- they are afraid of being replaced
As you can see, many say they don't have the time or are too busy to transfer their expertise to others. While this is true in many cases, the real reasons are often deeper and should be sought elsewhere.
If leaders and managers don't create a culture where knowledge sharing is a priority, employees will focus on other tasks.
They won't have time to devote to teaching others when it's made clear to them that other things are more important.
Secondly, employees may be reluctant to share their insights if they are not confident about the quality of their knowledge. They may fear that they will give others incorrect or irrelevant information and try to avoid the discomfort by not engaging in the process at all.
While they may indeed have knowledge gaps, there are always things that they are good at. And if they are afraid they will say the wrong thing or make a mistake, that can be a strong indicator that your company's culture may not be as open and encouraging as you think.
Finally, one of the most common reasons employees are reluctant to share knowledge is the fear of being replaced.
We've all been in this situation. We are afraid that if we tell others what we know, our job will be in jeopardy, and the company will easily replace us with somebody else.
This often happens in highly competitive companies such as marketing agencies, where young creative forces constantly come to the company, and existing employees feel threatened.
In this case, it's also essential to create a culture in which learning is not a one-way process but a two-way street. Everyone can benefit from sharing knowledge and ideas, juniors and seniors alike.
As you can see, before motivating your employees to share knowledge, you'll most likely need to break down their psychological barriers.
But it's worth putting in the effort knowing that the result is an engaging culture where the knowledge is passed on freely and consistently.
Let Technology Help You
As knowledge sharing is an excellent way to enhance your company's performance, it would be a good idea to use the power of technology to store all your knowledge in one place.
In companies, employees come and go.
When they leave, they take their wisdom, expertise, and insights with them, especially if they leave without notice, before they get a chance to transfer their knowledge to other employees.
On the other hand, if knowledge is shared only through verbal communication, mistakes are bound to happen due to too many people misinterpreting information. And this can lead to loss of productivity and bigger problems down the line.
In other words, when we share what we know with other employees without putting it in writing, chances are that they will misunderstand at least one part of our conversation.
If they go and share what we've discussed with other team members, our knowledge-sharing process will start to resemble a game of broken telephone.
That is why it is essential to encourage employees to create their workflows, document all crucial processes, gather all this knowledge, and store it in one place.
One of the great ways to preserve company knowledge is to save it in a quality knowledge base such as the documentation software Archbee.
A knowledge base like this enables your employees to access documents, procedures, and strategies they need to do their job. At the same time, it ensures that crucial knowledge doesn’t get lost when employees decide to find another job.
In other words, it serves as an extension of your knowledge-sharing culture.

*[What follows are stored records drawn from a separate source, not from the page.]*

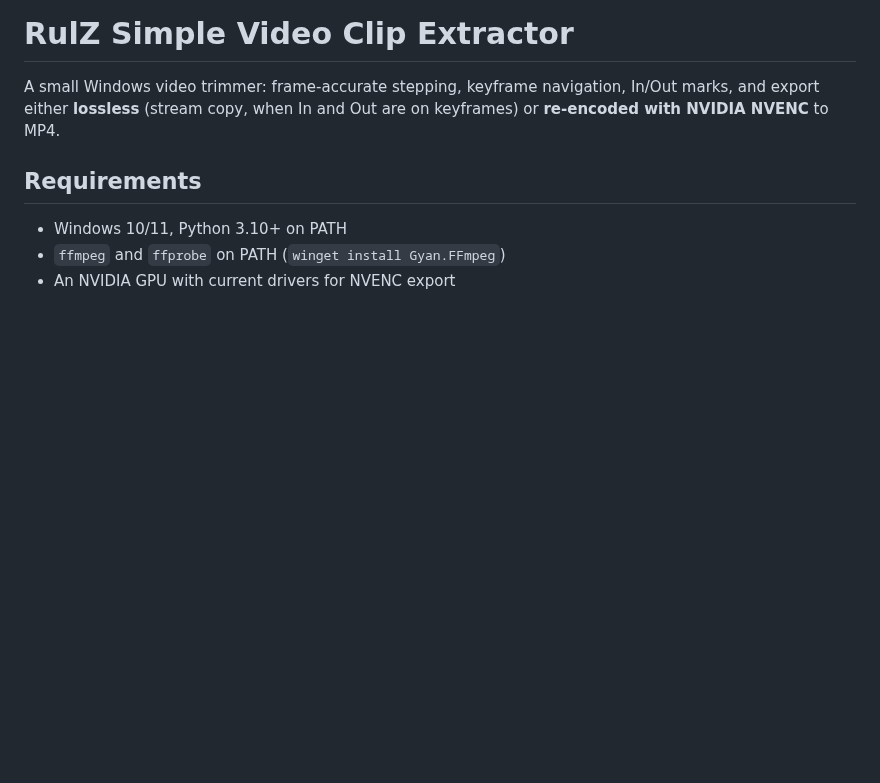
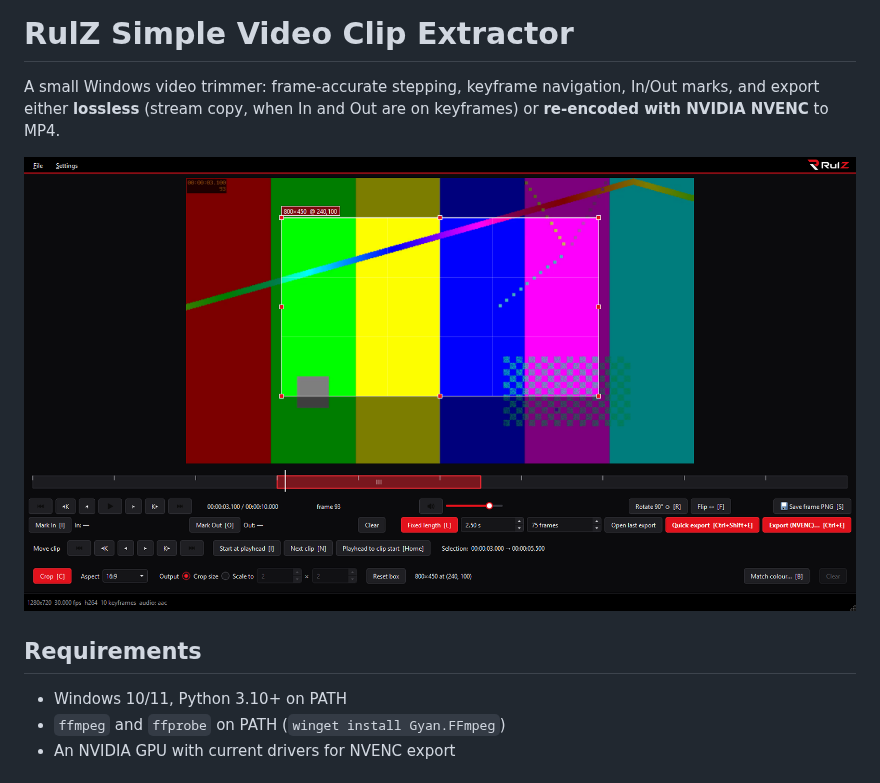
Before and after one commit to speedyrulz/RulZ-AI-Tools-Suite, a Markdown page: README.md, the part around the change. GitHub-like rendering; pictures changed too: docs/screenshot.png (added); blank space fills up the shorter version.

Commit message:
Add app screenshot to README
Co-Authored-By: Claude Opus 5.5 <noreply@anthropic.com>

```diff
--- a/README.md
+++ b/README.md
@@ -5,6 +5,8 @@
 A small Windows video trimmer: frame-accurate stepping, keyframe navigation,
 In/Out marks, and export either **lossless** (stream copy, when In and Out are
 on keyframes) or **re-encoded with NVIDIA NVENC** to MP4.
+
+![RulZ Simple Video Clip Extractor with a 16:9 crop box and a 2.5 second fixed-length selection](docs/screenshot.png)
 
 ## Requirements
 
```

People had to put in the effort to create it, make a note of it, and do their best to convey information clearly and systematically while having other employees that will benefit from it in mind. And this is the culture that every company strives to achieve.

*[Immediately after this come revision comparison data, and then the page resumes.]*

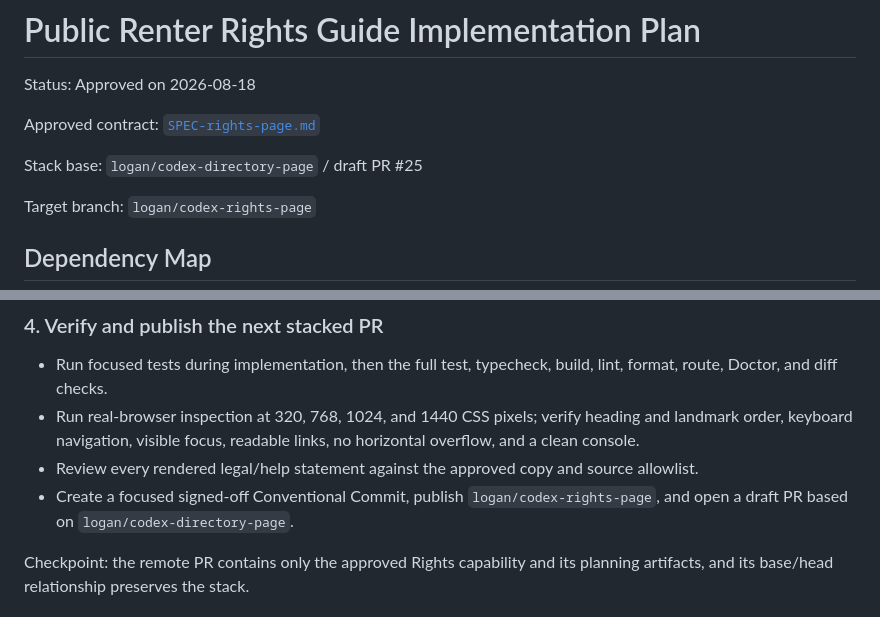
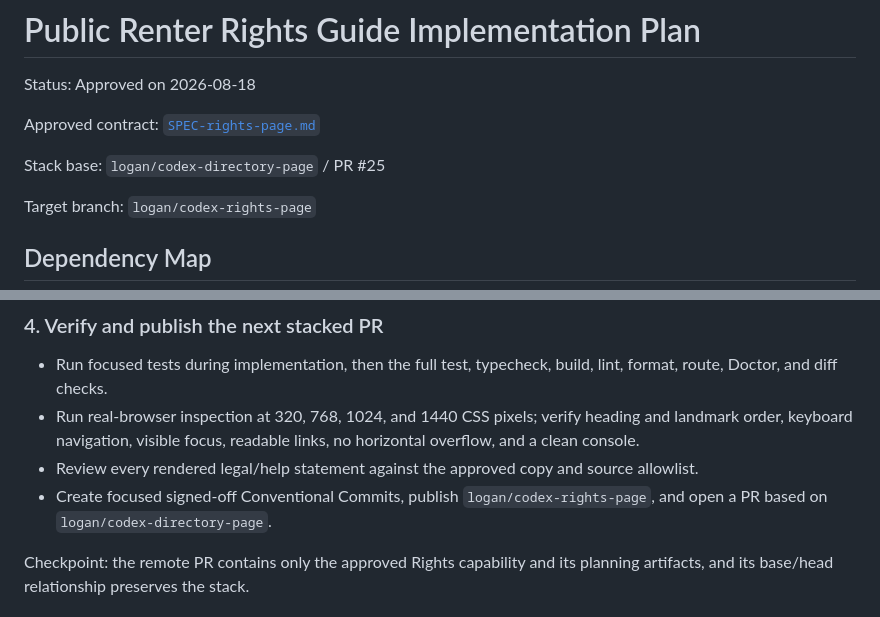
Before and after one commit to mcansh/wtf.rent, a Markdown page: tasks/rights-plan.md, 2 parts joined by grey strips. Rendered like a GitHub page.

```diff
--- a/tasks/rights-plan.md
+++ b/tasks/rights-plan.md
@@ -4,7 +4,7 @@ Status: Approved on 2026-08-18
 
 Approved contract: [`SPEC-rights-page.md`](../SPEC-rights-page.md)
 
-Stack base: `logan/codex-directory-page` / draft PR #25
+Stack base: `logan/codex-directory-page` / PR #25
 
 Target branch: `logan/codex-rights-page`
 
@@ -71,8 +71,8 @@ field, client-only state, street-address disclosure, or database-derived content
   order, keyboard navigation, visible focus, readable links, no horizontal overflow, and a clean
   console.
 - Review every rendered legal/help statement against the approved copy and source allowlist.
-- Create a focused signed-off Conventional Commit, publish `logan/codex-rights-page`, and open a
-  draft PR based on `logan/codex-directory-page`.
+- Create focused signed-off Conventional Commits, publish `logan/codex-rights-page`, and open a PR
+  based on `logan/codex-directory-page`.
 
 Checkpoint: the remote PR contains only the approved Rights capability and its planning artifacts,
 and its base/head relationship preserves the stack.
```
Also changed, not shown: tasks/rights-todo.md (+13 -14 lines).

In this article, we tried to show you that knowledge sharing can be a powerful way to create a culture of cooperation, team spirit, and trust.

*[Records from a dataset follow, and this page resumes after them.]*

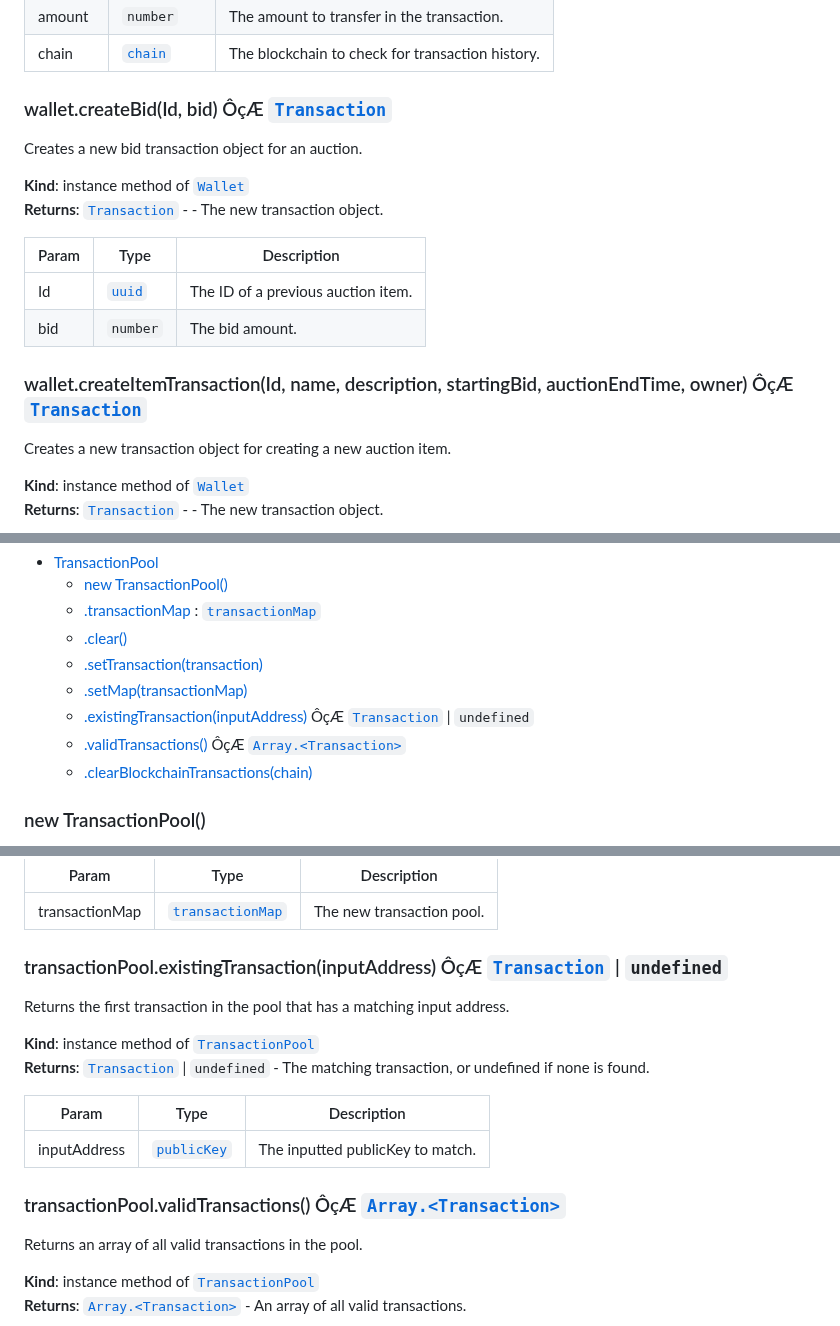
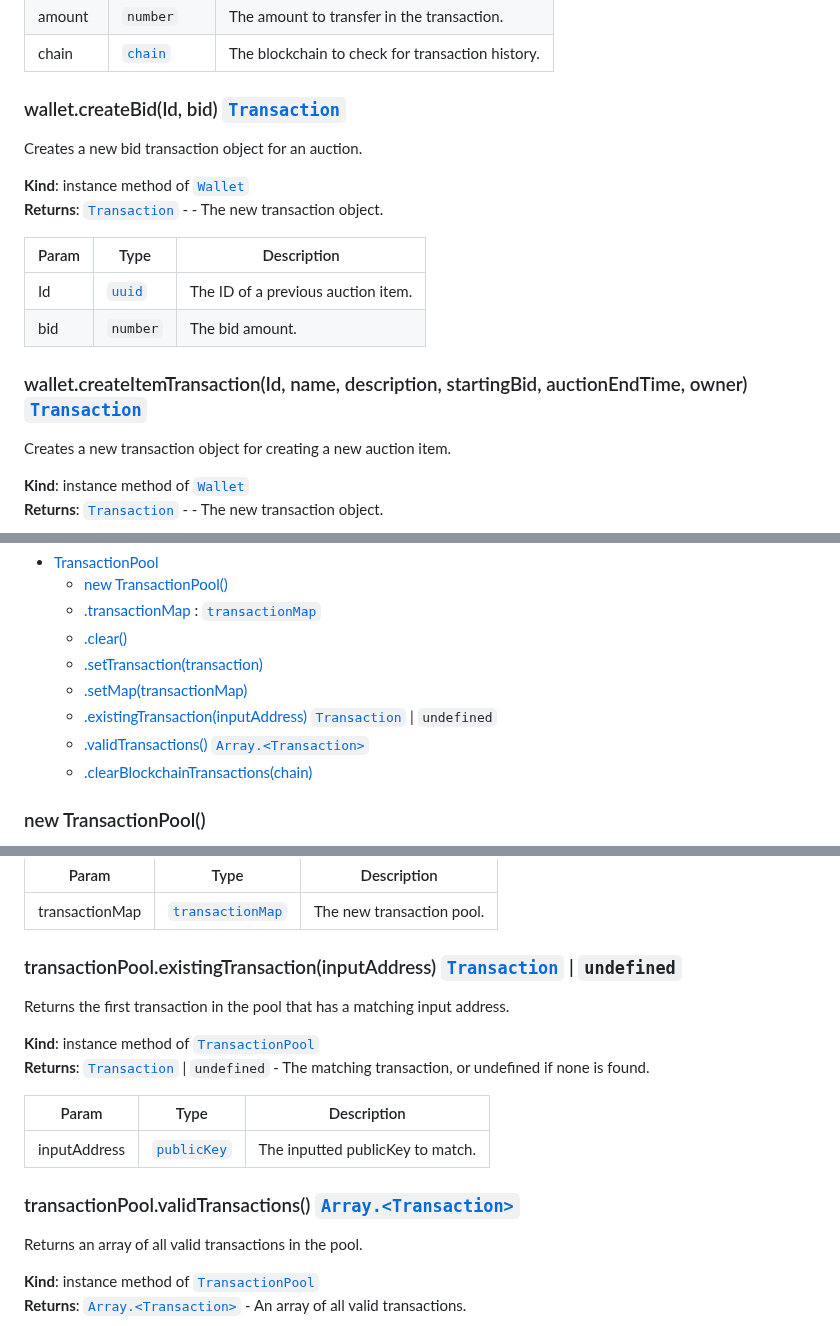
Before and after one commit to ironic833/4th-Year-Project-Blockchain-From-Scratch, a Markdown page: README.md, 3 parts joined by grey strips. Rendered like a GitHub page.

```diff
--- a/README.md
+++ b/README.md
@@ -495,7 +495,7 @@ Create a new currency transaction.
 
 <a name="Wallet+createBid"></a>
 
-### wallet.createBid(Id, bid) ÔçÆ [<code>Transaction</code>](#Transaction)
+### wallet.createBid(Id, bid)  [<code>Transaction</code>](#Transaction)
 Creates a new bid transaction object for an auction.
 
 **Kind**: instance method of [<code>Wallet</code>](#Wallet)
@@ -508,7 +508,7 @@ Creates a new bid transaction object for an auction.
 
 <a name="Wallet+createItemTransaction"></a>
 
-### wallet.createItemTransaction(Id, name, description, startingBid, auctionEndTime, owner) ÔçÆ [<code>Transaction</code>](#Transaction)
+### wallet.createItemTransaction(Id, name, description, startingBid, auctionEndTime, owner)  [<code>Transaction</code>](#Transaction)
 Creates a new transaction object for creating a new auction item.
 
 **Kind**: instance method of [<code>Wallet</code>](#Wallet)
@@ -550,8 +550,8 @@ The transaction pool holds all pending and yet to be mined transactions. After a
     * [.clear()](#TransactionPool+clear)
     * [.setTransaction(transaction)](#TransactionPool+setTransaction)
     * [.setMap(transactionMap)](#TransactionPool+setMap)
-    * [.existingTransaction(inputAddress)](#TransactionPool+existingTransaction) ÔçÆ [<code>Transaction</code>](#Transaction) \| <code>undefined</code>
-    * [.validTransactions()](#TransactionPool+validTransactions) ÔçÆ [<code>Array.&lt;Transaction&gt;</code>](#Transaction)
+    * [.existingTransaction(inputAddress)](#TransactionPool+existingTransaction)  [<code>Transaction</code>](#Transaction) \| <code>undefined</code>
+    * [.validTransactions()](#TransactionPool+validTransactions)  [<code>Array.&lt;Transaction&gt;</code>](#Transaction)
     * [.clearBlockchainTransactions(chain)](#TransactionPool+clearBlockchainTransactions)
 
 <a name="new_TransactionPool_new"></a>
@@ -595,7 +595,7 @@ Replaces the current transaction pool with a new one. This is used when pools ar
 
 <a name="TransactionPool+existingTransaction"></a>
 
-### transactionPool.existingTransaction(inputAddress) ÔçÆ [<code>Transaction</code>](#Transaction) \| <code>undefined</code>
+### transactionPool.existingTransaction(inputAddress)  [<code>Transaction</code>](#Transaction) \| <code>undefined</code>
 Returns the first transaction in the pool that has a matching input address.
 
 **Kind**: instance method of [<code>TransactionPool</code>](#TransactionPool)
@@ -607,7 +607,7 @@ Returns the first transaction in the pool that has a matching input address.
 
 <a name="TransactionPool+validTransactions"></a>
 
-### transactionPool.validTransactions() ÔçÆ [<code>Array.&lt;Transaction&gt;</code>](#Transaction)
+### transactionPool.validTransactions()  [<code>Array.&lt;Transaction&gt;</code>](#Transaction)
 Returns an array of all valid transactions in the pool.
 
 **Kind**: instance method of [<code>TransactionPool</code>](#TransactionPool)
```
Also changed, not shown: other parts of README.md (+36 -36 lines).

We showed you five ways you can create such a culture and facilitate passing on expertise, wisdom, workflows, and best practices among team members.
The leaders also play a significant role in the process of sharing knowledge, ideas, and thoughts. So if you want that knowledge sharing becomes a part of your workplace culture, everyone needs to do their part.
Hopefully, this article will inspire you and show you the ropes on how to build such a culture for your company.